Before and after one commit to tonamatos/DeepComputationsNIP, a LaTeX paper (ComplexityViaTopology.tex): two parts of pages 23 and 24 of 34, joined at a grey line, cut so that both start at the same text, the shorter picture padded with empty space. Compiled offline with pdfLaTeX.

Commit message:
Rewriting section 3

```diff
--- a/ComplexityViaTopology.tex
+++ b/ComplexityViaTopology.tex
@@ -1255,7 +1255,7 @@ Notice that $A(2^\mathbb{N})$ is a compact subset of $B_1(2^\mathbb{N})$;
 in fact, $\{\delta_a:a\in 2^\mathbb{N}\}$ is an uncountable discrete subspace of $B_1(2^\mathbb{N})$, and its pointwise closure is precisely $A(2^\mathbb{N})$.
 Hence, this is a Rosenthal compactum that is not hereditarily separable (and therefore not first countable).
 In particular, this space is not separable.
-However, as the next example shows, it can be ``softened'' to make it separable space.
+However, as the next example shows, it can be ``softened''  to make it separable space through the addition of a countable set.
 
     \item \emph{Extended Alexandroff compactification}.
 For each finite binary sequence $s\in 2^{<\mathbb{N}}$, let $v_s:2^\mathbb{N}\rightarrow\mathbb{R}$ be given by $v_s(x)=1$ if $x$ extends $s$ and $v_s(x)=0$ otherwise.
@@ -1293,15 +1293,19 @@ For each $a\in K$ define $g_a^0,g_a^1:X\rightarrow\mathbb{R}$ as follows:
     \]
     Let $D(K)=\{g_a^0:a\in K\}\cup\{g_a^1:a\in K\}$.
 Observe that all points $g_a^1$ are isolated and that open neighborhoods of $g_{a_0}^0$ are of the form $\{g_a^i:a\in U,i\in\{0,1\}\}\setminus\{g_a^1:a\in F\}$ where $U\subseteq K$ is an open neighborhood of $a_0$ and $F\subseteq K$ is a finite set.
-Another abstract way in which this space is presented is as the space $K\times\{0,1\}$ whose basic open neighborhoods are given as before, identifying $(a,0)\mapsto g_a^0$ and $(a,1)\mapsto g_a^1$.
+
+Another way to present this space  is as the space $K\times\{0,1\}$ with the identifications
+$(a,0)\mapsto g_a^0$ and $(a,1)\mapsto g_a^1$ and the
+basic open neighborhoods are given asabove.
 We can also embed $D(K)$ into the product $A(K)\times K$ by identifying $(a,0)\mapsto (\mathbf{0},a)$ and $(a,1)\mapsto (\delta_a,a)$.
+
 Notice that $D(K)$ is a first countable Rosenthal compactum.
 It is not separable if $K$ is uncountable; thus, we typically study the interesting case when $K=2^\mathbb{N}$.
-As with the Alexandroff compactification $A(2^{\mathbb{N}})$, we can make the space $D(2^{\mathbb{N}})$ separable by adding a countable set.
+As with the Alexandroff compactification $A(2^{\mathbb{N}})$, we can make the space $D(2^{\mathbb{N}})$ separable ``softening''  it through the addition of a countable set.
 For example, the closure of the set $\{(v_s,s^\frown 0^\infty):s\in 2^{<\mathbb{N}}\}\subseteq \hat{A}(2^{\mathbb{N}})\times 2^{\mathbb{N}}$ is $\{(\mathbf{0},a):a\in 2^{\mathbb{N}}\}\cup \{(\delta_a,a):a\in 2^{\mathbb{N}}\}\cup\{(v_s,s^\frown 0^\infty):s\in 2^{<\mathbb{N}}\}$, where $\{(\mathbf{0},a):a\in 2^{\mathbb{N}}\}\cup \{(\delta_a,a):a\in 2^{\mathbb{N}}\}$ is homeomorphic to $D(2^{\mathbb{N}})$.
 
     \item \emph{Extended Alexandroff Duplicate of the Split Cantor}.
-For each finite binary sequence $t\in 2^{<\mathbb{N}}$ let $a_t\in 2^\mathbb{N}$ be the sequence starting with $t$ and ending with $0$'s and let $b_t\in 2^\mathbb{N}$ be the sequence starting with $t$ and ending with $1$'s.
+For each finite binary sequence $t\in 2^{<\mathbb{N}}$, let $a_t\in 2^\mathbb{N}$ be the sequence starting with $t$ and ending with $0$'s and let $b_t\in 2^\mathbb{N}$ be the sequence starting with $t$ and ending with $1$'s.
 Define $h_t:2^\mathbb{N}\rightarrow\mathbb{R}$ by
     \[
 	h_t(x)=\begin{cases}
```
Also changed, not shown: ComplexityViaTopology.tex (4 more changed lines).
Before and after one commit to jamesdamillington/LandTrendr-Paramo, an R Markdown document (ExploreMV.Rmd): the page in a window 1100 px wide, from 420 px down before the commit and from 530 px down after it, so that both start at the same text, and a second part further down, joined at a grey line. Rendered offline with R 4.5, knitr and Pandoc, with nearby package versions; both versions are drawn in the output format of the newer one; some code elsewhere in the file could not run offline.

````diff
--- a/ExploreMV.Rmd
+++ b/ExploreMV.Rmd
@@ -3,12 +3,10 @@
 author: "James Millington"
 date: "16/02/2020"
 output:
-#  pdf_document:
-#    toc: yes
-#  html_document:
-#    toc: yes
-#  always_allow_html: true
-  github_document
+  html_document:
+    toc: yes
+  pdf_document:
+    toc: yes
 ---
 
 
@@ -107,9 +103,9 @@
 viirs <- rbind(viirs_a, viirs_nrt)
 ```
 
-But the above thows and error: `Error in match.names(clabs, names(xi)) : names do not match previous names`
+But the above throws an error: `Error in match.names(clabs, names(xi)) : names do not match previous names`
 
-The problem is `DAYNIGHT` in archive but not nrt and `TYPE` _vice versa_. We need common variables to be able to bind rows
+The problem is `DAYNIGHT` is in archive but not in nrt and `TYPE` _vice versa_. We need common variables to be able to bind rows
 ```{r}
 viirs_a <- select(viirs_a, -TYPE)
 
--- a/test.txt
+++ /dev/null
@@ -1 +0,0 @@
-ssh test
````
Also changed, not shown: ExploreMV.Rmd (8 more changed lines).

TASK DESCRIPTION> Only lines of the data holding the word "rightarrow" go in the answer. Please copy each of them.

FINAL ANSWER>
 For each finite binary sequence $s\in 2^{<\mathbb{N}}$, let $v_s:2^\mathbb{N}\rightarrow\mathbb{R}$ be given by $v_s(x)=1$ if $x$ extends $s$ and $v_s(x)=0$ otherwise.
@@ -1293,15 +1293,19 @@ For each $a\in K$ define $g_a^0,g_a^1:X\rightarrow\mathbb{R}$ as follows:
 Define $h_t:2^\mathbb{N}\rightarrow\mathbb{R}$ by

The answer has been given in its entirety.